February Is American Heart Month

Heart disease can happen to anyone and is one of the leading killers in the United States. Despite it being associated with those who are older, it’s increasingly happening to younger and younger individuals as well. That’s why it’s never been more important for everyone to take preventative measures and educate themselves on the dangers of this terrible disease. 

The best way to prevent heart disease is through raising awareness. One way to do that is by observing American Heart Month. But what is American Heart Month, you ask? Let’s take a closer look at what it is, the origins behind it, and why using this month to monitor heart health and educate ourselves could lead to more lives saved. 

What is American Heart Month? 

American Heart Month began in 1964 after a proclamation from U.S. President Lyndon B. Johnson. It was Johnson who said, “I urge the people of the United States to give heed to the nationwide problem of the heart and blood-vessel diseases, and to support the programs required to bring about its solution.”

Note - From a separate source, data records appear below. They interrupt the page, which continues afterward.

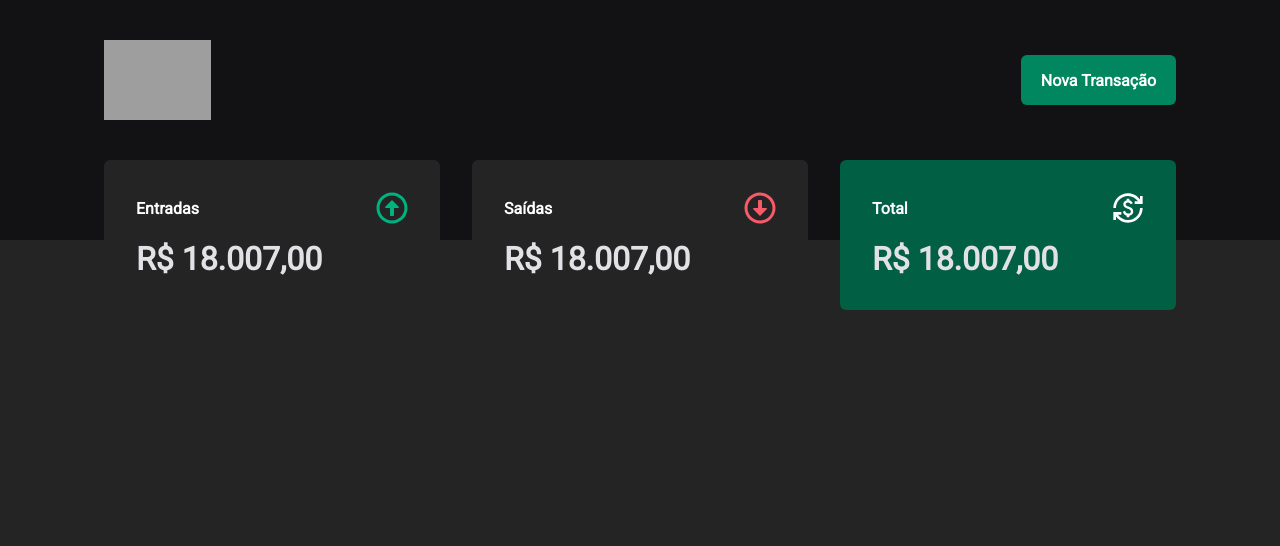
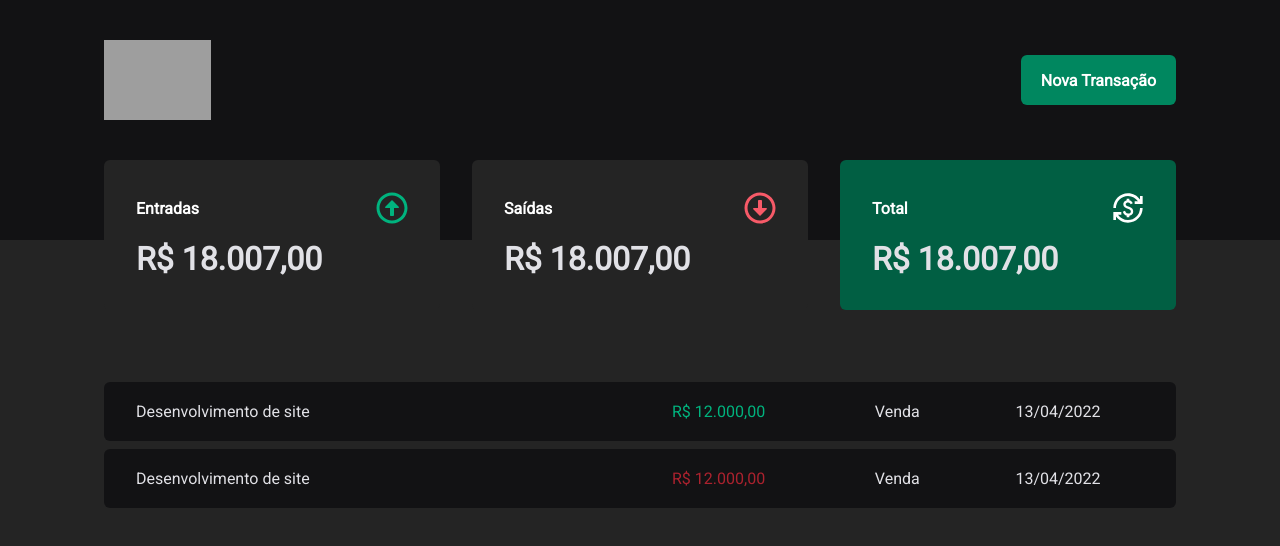
Before and after one commit to tcunha2004/tt-money-react, a React (Vite) app: page / in a window 1280 px wide. Shown: the top 546 px of the page. Built offline with nearby package versions, Linux system fonts and the light colour scheme; grey boxes are pictures that could not be loaded.

Commit message:
add: Transactional Table

```diff
--- a/src/pages/Transactions/index.tsx
+++ b/src/pages/Transactions/index.tsx
@@ -1,11 +1,43 @@
 import Header from "../../components/Header";
 import Summary from "../../components/Summary";
+import {
+  PriceHighlight,
+  TransactionsContainer,
+  TransactionsTable,
+} from "./styles";
 
 function Transactions() {
   return (
     <div>
       <Header />
       <Summary />
+
+      <TransactionsContainer>
+        <TransactionsTable>
+          <tbody>
+            <tr>
+              <td width="50%">Desenvolvimento de site</td>
+
+              <td>
+                <PriceHighlight variant="income">R$ 12.000,00</PriceHighlight>
+              </td>
+
+              <td>Venda</td>
+              <td>13/04/2022</td>
+            </tr>
+            <tr>
+              <td width="50%">Desenvolvimento de site</td>
+
+              <td>
+                <PriceHighlight>R$ 12.000,00</PriceHighlight>
+              </td>
+
+              <td>Venda</td>
+              <td>13/04/2022</td>
+            </tr>
+          </tbody>
+        </TransactionsTable>
+      </TransactionsContainer>
     </div>
   );
 }
--- a/src/pages/Transactions/styles.ts
+++ b/src/pages/Transactions/styles.ts
@@ -0,0 +1,41 @@
+import styled from "styled-components";
+
+export const TransactionsContainer = styled.main`
+  width: 100%;
+  max-width: 1120px;
+  margin: 4rem auto 0;
+  padding: 0 1.5rem;
+`;
+
+export const TransactionsTable = styled.table`
+  width: 100%;
+  border-collapse: separate;
+  border-spacing: 0 0.5rem;
+  // margin-top: 1.5rem;
+
+  td {
+    padding: 1.25rem 2rem;
+    background: ${(props) => props.theme["gray-900"]};
+
+    &:first-child {
+      border-top-left-radius: 6px;
+      border-bottom-left-radius: 6px;
+    }
+
+    &:last-child {
+      border-top-right-radius: 6px;
+      border-bottom-right-radius: 6px;
+    }
+  }
+`;
+
+interface PriceHighlightProps {
+  variant?: "income" | "outcome";
+}
+
+export const PriceHighlight = styled.span<PriceHighlightProps>`
+  color: ${(props) =>
+    props.variant == "income"
+      ? props.theme["green-300"]
+      : props.theme["red-500"]};
+`;
```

The event is held every February and is a whole month dedicated to promoting information about heart health and preventing heart disease. It is sponsored by the American Heart Association who said that American Heart Month “is a great way to remind Americans to focus on their hearts and encourage them to get their families, friends and communities involved. Together, we can build a culture of health where making the healthy choice is the easy choice.”

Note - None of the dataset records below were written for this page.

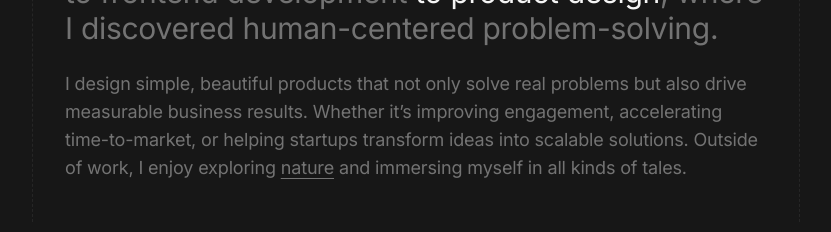
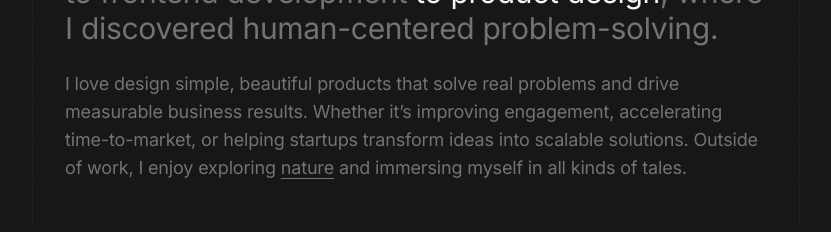
Before and after one commit to sarit-sopitvetmontree/Portfolio, a React (Vite) app: page / in a window 1280 px wide. Shown: the part 1704-1936 px from the top of the page, without its empty margins (224-1055 px from the left). Built offline with nearby package versions, Linux system fonts and the light colour scheme.

Commit message:
Improve Text

```diff
--- a/src/App.jsx
+++ b/src/App.jsx
@@ -210,7 +210,7 @@ function About() {
       </h2>
       <div className="text-custom-text mt-6 text-neutral-500">
         <p>
-          I design simple, beautiful products that not only solve real problems but also drive measurable business results.
+          I love design simple, beautiful products that solve real problems and drive measurable business results.
           Whether it’s improving engagement, accelerating time-to-market, or helping startups transform ideas into scalable solutions.
           Outside of work, I enjoy exploring <span></span>
           <a href="https://www.instagram.com/oil.sarit/"
```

Why heart health is so important for everyone

Heart health is important for everyone because heart disease affects everyone. According to the CDC, here are some startling statistics about heart disease:

  • It’s the leading cause of death among all racial and ethnic groups in this country. 
  • 1 in every 4 American deaths annually is from heart disease. 
  • On average, someone has a heart attack in the U.S. every 40 seconds. 
  • Almost two-thirds of women who die due to sudden coronary heart disease experience no symptoms prior to death.  

The odds are highly likely that either you or someone you know or love is affected by heart disease, so it’s a malady that strikes close to home for just about every American in one way or another. That’s why continuing our national education surrounding the dangers of heart disease is so important. It’s also critical because the disease itself is preventable. With some simple lifestyle changes and better habits, you can greatly cut down on your risk of heart disease. 

How to monitor your health for a healthy heart

Taking note of your cholesterol levels is one way to test for heart health. Ensuring your cholesterol levels aren’t too high – mainly with a diet that isn’t high in sugars along with regular exercise – will help decrease your chances of heart disease. Monitoring your blood pressure is another way to maintain awareness of your heart health. High blood pressure is one of the leading indicators of heart disease. 

Keeping track of other unhealthy habits you may have such as smoking or excessive drinking can also serve as ways to monitor your overall health as well as that of your heart. 

Some general conditions associated with heart disease or behaviors that lead to heart disease are listed below: 

  • High blood pressure
  • High cholesterol
  • Smoking
  • Over consumption of alcohol 
  • Obesity
  • Diabetes
  • Lack of physical exertion
  • Poor eating habits

While the threat of heart disease can seem scary, it doesn’t have to be. There are measures you can take to avoid it. 

How to keep your heart healthy

Maintaining an active dialogue with your doctor about your habits and overall health is the best way to ensure your heart is healthy. There are some other best practices you can follow to ensure your heart stays in good health. These are all pieces of advice you should take to heart (pardon the pun) today. Implementing these habits immediately can help add years to your life: 

  • Keep an eye on your diet. Avoiding processed foods and sticking to whole foods for the majority of your diet. Limit the amount of fast food. Cook the majority of your meals at home, where you can control the ingredients in your food. Stay away from foods with added sugar. 
  • Get plenty of exercise. Regular cardiovascular exercise can work wonders for your heart health. Getting your blood pumping through either resistance training, running, or competitive sports can help stave off heart disease. 
  • Have your cholesterol checked regularly. If you’re going for regular, annual check-ups, your doctor should be checking your cholesterol levels. 
  • Quit smoking and limit alcohol consumption. Smoking can do significant damage to your blood vessels and is a cause of heart disease. Drinking too much alcohol (especially beer or liquor) can also speed up the effects of heart disease. Quit smoking and moderate your drinking – in some cases, like if you drink a glass or two of wine a day, low levels of drinking can actually have health benefits. 
  • If you feel the symptoms of a heart attack, get help immediately. If you find yourself feeling short of breath or experiencing chest pains and dizziness, seek medical help immediately. Don’t wait, as the seconds are precious when you may be having a heart attack. 
  • Know your heart age. While you certainly know how old you are, did you know your heart age may be different than your actual age? Adopting bad habits for poor heart health can add years to your heart. Smoking, having high blood pressure and other warning signs can put your heart at increased risk. Considering your heart age is one way to remain cognizant of the shape your heart is in, and what you need to do to take better care of it. 

American Heart Month is a great opportunity to spread awareness of better heart health as well as some of the dangers of developing bad habits. By building healthier habits and cutting down on unhealthy ones, you can greatly decrease your chances of succumbing to heart disease.